- Activity:
Each line of the records that includes "lineplot" should be found and copied.

- Provided information:

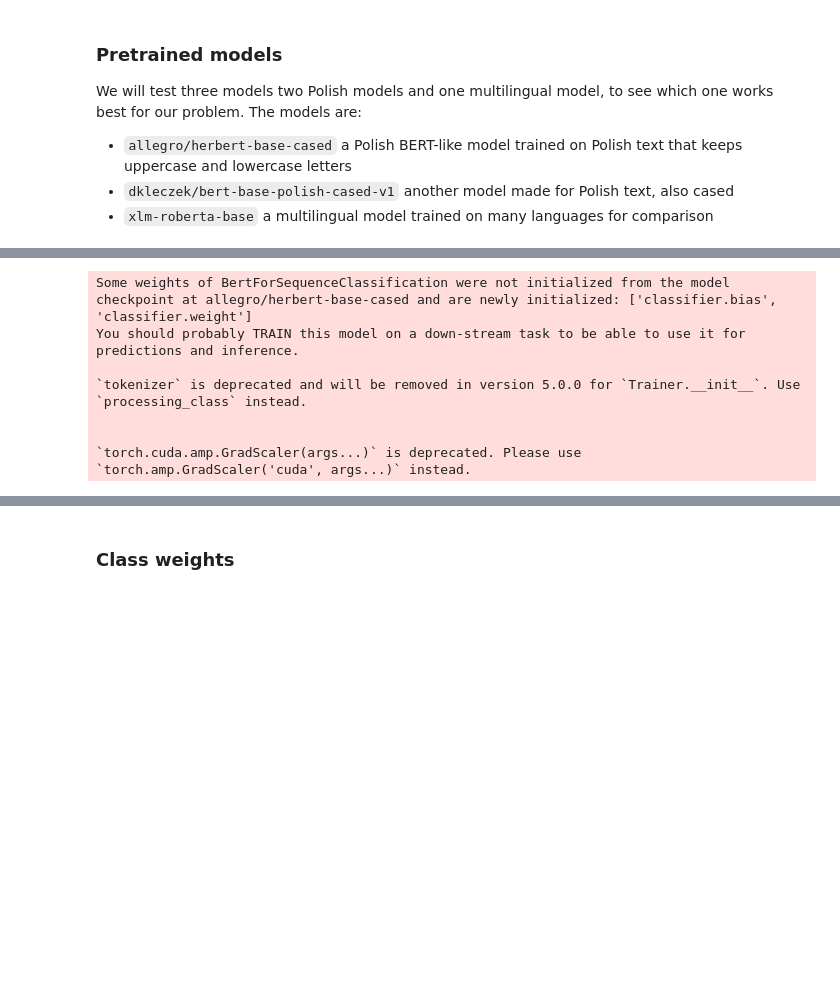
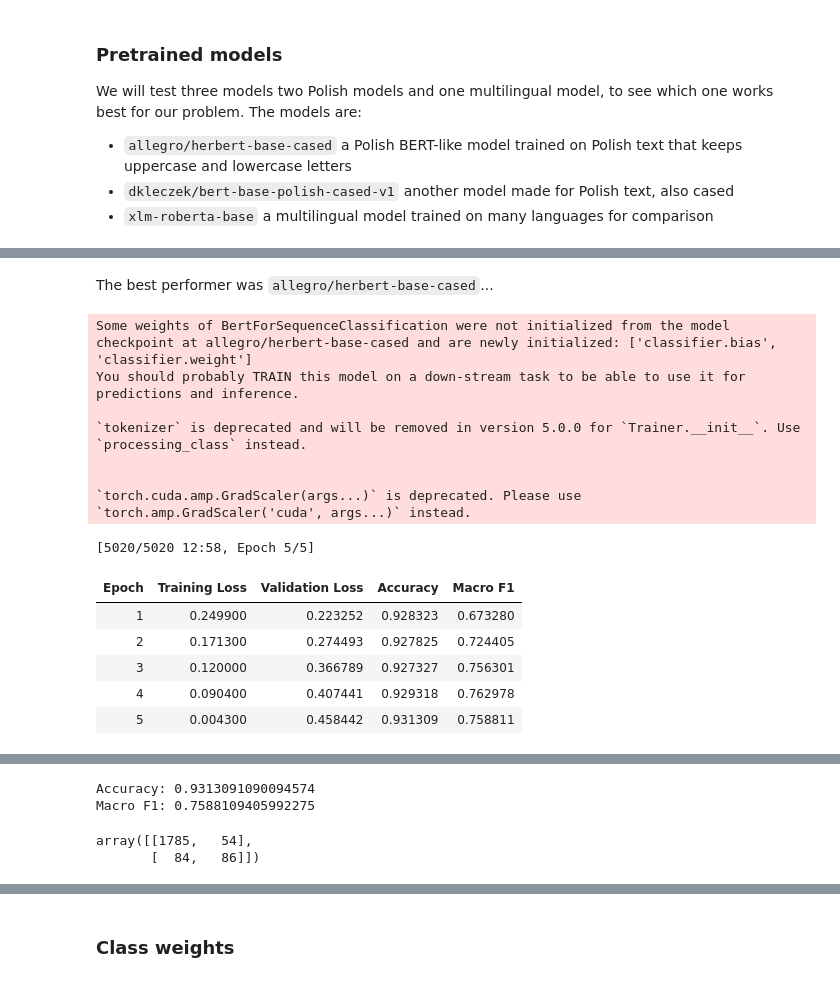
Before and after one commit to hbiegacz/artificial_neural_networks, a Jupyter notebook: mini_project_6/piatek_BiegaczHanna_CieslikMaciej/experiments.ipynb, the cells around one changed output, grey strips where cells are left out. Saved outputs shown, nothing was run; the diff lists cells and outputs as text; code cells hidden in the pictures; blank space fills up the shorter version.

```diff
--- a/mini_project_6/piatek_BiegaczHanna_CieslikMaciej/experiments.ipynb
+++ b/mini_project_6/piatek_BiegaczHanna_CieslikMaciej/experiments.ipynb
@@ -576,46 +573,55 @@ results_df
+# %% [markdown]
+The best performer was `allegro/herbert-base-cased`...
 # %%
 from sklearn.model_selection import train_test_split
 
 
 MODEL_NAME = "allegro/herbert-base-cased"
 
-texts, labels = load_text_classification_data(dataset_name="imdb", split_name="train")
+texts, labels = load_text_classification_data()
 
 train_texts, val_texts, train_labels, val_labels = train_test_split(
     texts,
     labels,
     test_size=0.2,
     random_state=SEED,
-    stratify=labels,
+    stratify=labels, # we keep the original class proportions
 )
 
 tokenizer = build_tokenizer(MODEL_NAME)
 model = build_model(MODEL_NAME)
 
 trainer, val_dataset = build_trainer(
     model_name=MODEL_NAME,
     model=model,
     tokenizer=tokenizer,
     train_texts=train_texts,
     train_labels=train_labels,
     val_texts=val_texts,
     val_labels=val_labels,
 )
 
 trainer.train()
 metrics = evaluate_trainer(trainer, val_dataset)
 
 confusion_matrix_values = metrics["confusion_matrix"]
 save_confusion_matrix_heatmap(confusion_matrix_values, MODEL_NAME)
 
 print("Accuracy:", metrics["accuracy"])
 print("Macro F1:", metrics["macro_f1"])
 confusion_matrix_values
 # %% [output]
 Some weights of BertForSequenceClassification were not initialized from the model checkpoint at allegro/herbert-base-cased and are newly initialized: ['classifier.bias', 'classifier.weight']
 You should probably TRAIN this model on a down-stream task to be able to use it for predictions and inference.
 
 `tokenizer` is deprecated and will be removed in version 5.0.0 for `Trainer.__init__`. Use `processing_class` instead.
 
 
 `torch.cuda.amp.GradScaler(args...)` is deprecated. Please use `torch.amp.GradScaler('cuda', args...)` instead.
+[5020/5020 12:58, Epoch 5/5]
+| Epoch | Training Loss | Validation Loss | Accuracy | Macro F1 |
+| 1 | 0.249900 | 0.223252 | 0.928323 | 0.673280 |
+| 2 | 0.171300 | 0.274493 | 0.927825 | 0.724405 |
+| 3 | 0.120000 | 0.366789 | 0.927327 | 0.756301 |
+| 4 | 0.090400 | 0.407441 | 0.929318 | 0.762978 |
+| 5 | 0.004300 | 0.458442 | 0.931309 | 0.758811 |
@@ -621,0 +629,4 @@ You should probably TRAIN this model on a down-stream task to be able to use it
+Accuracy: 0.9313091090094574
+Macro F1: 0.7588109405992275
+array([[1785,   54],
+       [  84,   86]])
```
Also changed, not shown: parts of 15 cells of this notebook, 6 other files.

...

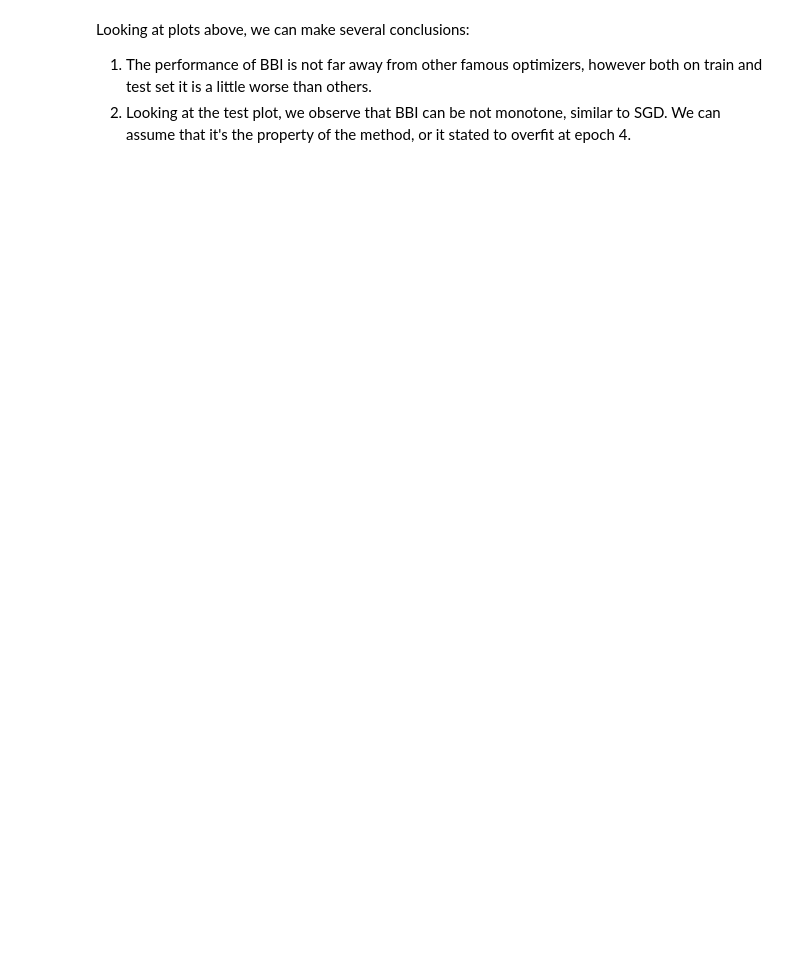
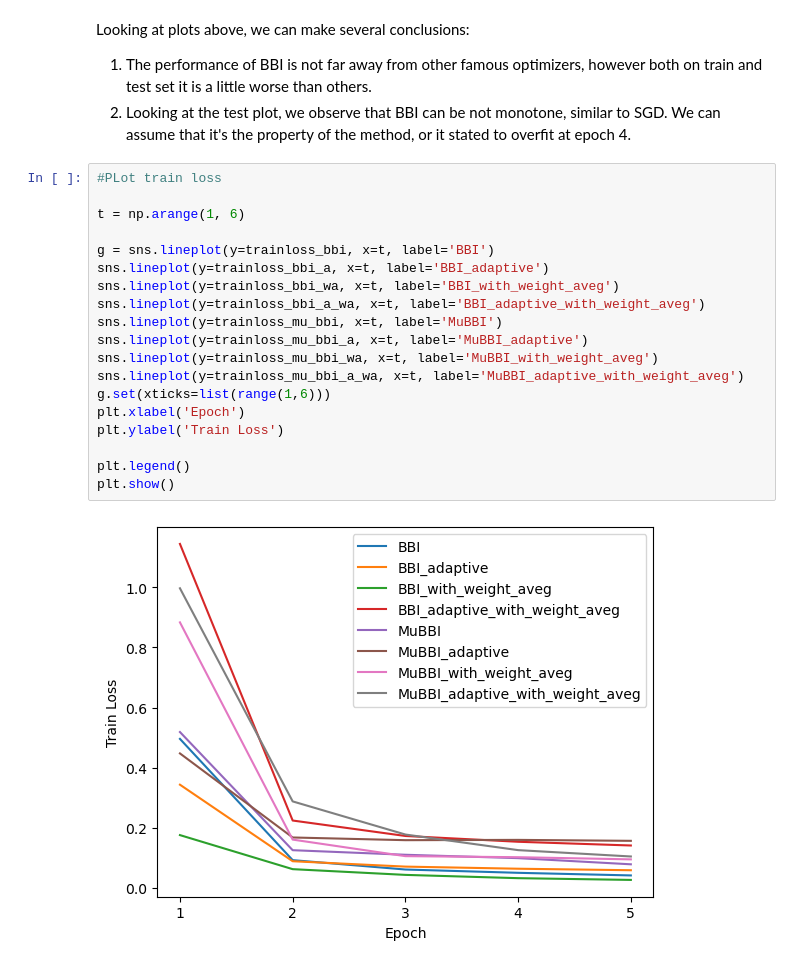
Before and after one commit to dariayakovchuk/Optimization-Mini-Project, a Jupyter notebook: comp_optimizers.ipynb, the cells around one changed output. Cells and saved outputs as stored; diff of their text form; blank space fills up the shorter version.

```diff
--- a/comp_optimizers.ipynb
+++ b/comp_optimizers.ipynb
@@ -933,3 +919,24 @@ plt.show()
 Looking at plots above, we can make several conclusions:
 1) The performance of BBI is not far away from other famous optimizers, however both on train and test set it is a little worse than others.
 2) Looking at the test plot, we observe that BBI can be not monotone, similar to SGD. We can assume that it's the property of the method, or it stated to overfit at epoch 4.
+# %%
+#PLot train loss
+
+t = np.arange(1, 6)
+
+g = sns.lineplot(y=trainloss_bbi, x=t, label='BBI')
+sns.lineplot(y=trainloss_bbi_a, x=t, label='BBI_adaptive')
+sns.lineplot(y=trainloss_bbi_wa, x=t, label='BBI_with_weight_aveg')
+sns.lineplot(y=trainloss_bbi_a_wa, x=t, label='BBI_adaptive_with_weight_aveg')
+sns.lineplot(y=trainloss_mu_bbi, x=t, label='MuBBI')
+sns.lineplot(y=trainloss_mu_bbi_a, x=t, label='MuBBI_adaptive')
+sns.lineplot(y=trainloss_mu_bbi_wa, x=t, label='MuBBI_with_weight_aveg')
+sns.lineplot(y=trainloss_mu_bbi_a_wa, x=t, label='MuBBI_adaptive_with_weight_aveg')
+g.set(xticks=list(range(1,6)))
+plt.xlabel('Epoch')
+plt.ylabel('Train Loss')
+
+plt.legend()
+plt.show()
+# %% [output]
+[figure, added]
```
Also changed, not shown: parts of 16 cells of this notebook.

- Solution for this problem:
+g = sns.lineplot(y=trainloss_bbi, x=t, label='BBI')
+sns.lineplot(y=trainloss_bbi_a, x=t, label='BBI_adaptive')
+sns.lineplot(y=trainloss_bbi_wa, x=t, label='BBI_with_weight_aveg')
+sns.lineplot(y=trainloss_bbi_a_wa, x=t, label='BBI_adaptive_with_weight_aveg')
+sns.lineplot(y=trainloss_mu_bbi, x=t, label='MuBBI')
+sns.lineplot(y=trainloss_mu_bbi_a, x=t, label='MuBBI_adaptive')
+sns.lineplot(y=trainloss_mu_bbi_wa, x=t, label='MuBBI_with_weight_aveg')
+sns.lineplot(y=trainloss_mu_bbi_a_wa, x=t, label='MuBBI_adaptive_with_weight_aveg')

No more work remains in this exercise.